Records to process Block Start

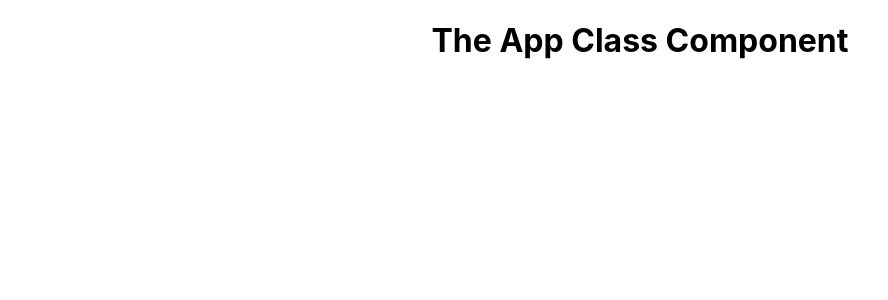
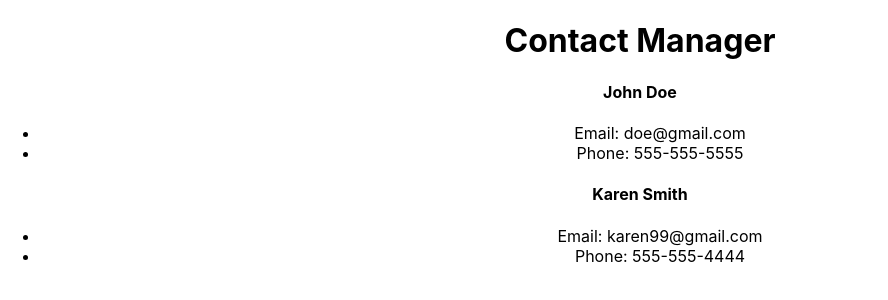
Before and after one commit to SimasDei/react-six, a React (Create React App) app: page / in a window 1280 px wide. Shown: the top 300 px of the page, without its empty margins (0-888 px from the left). Built offline with nearby package versions, Linux system fonts and the light colour scheme.

Commit message:
add and set proptypes

```diff
--- a/src/App.js
+++ b/src/App.js
@@ -1,11 +1,19 @@
 import React, { Component } from 'react';
 import './App.css';
+import Contact from './components/Contact';
+import Header from './components/Header';
 
 class App extends Component {
   render() {
     return (
       <div className="App">
-        <h1>The App Class Component</h1>
+        <Header branding="Contact Manager" />
+        <Contact name="John Doe" email="doe@gmail.com" phone="555-555-5555" />
+        <Contact
+          name="Karen Smith"
+          email="karen99@gmail.com"
+          phone="555-555-4444"
+        />
       </div>
     );
   }
--- a/src/components/Contact.js
+++ b/src/components/Contact.js
@@ -0,0 +1,25 @@
+import React, { Component } from 'react';
+import PropTypes from 'prop-types';
+
+class Contact extends Component {
+  static PropTypes = {
+    name: PropTypes.string.isRequired,
+    email: PropTypes.string.isRequired,
+    phone: PropTypes.string.isRequired
+  };
+
+  render() {
+    const { name, email, phone } = this.props;
+    return (
+      <div>
+        <h4>{name}</h4>
+        <ul>
+          <li>Email: {email}</li>
+          <li>Phone: {phone}</li>
+        </ul>
+      </div>
+    );
+  }
+}
+
+export default Contact;
--- /dev/null
+++ b/src/components/Header.js
@@ -0,0 +1,21 @@
+import React from 'react';
+import PropTypes from 'prop-types';
+
+const Header = props => {
+  const { branding } = props;
+  return (
+    <div>
+      <h1>{branding}</h1>
+    </div>
+  );
+};
+
+Header.defaultProps = {
+  branding: 'Contacts App'
+};
+
+Header.propTypes = {
+  branding: PropTypes.string.isRequired
+};
+
+export default Header;
```
Also changed, not shown: src/logo.svg (deleted).
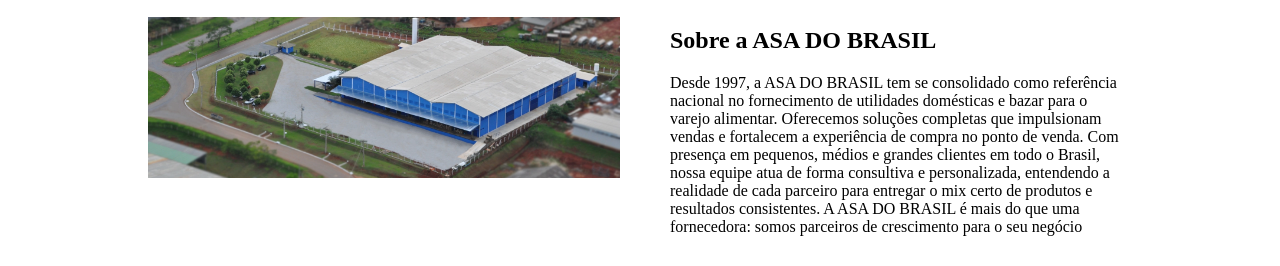
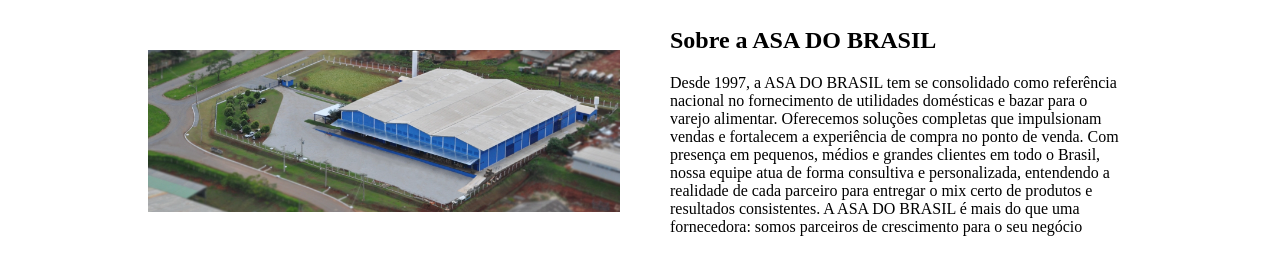
Before and after one commit to devgveb/projectasa, a plain HTML site: page index.html in a window 1280 px wide. Shown: the part 633-899 px from the top of the page. Drawn offline with Linux system fonts and the light colour scheme.

Commit message:
Fix HTML formatting and structure

```diff
--- a/index.html
+++ b/index.html
@@ -114,7 +114,7 @@
 <div class="d-flex flex-row">
 <div class=" d-flex column-xl-12 DarkBlue CenterContent"><h1 class="font paddingTwo">Presente nos melhores varejos do Brasil</h1></div>
 
-<div class="d-flex-container">
+<div class="d-flex-container flex-row">
 
     <section class="column-xl-6 column-md-6 column-sm-12">
 
```
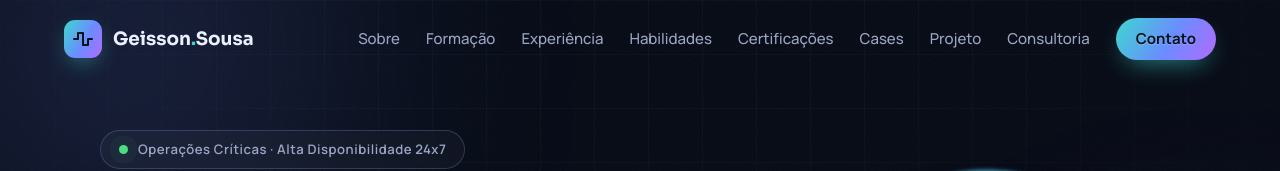
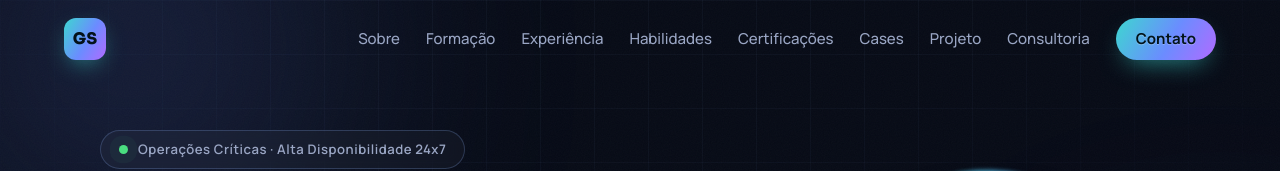
Before and after one commit to geissonobserv/geissonobserv.github.io, a plain HTML site: page index.html in a window 1280 px wide. Shown: the top 171 px of the page. Drawn offline with Linux system fonts and the light colour scheme.

Commit message:
Add files via upload

```diff
--- a/index.html
+++ b/index.html
@@ -76,9 +76,8 @@
   <!-- ===================== NAVBAR ===================== -->
   <header class="navbar" id="navbar">
     <div class="nav-inner">
-      <a href="#hero" class="brand">
-        <span class="brand-mark"><i class="fa-solid fa-wave-square"></i></span>
-        <span class="brand-name">Geisson<span class="brand-dot">.</span>Sousa</span>
+      <a href="#hero" class="brand" aria-label="Geisson Sousa — início">
+        <span class="brand-mark">GS</span>
       </a>
 
       <nav class="nav-links" id="navLinks" aria-label="Navegação principal">
--- a/style.css
+++ b/style.css
@@ -109,8 +109,8 @@ img{max-width:100%}
 .nav-inner{width:90%;max-width:var(--maxw);margin:0 auto;display:flex;align-items:center;justify-content:space-between}
 .brand{display:flex;align-items:center;gap:11px;font-family:var(--font-display);font-weight:700;font-size:1.15rem}
 .brand-mark{
-  width:38px;height:38px;display:grid;place-items:center;border-radius:11px;
-  background:var(--grad);color:#04121a;font-size:1rem;
+  width:42px;height:42px;display:grid;place-items:center;border-radius:12px;
+  background:var(--grad);color:#04121a;font-family:var(--font-display);font-weight:800;font-size:1rem;letter-spacing:.02em;
   box-shadow:0 8px 24px -8px rgba(61,215,208,.7);
 }
 .brand-dot{color:var(--accent)}
```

Records to process Block End

* **Aim of the exercise**: Reply with a lone number, the count of lines in the data that include the string "background".

* **Solution below**: 2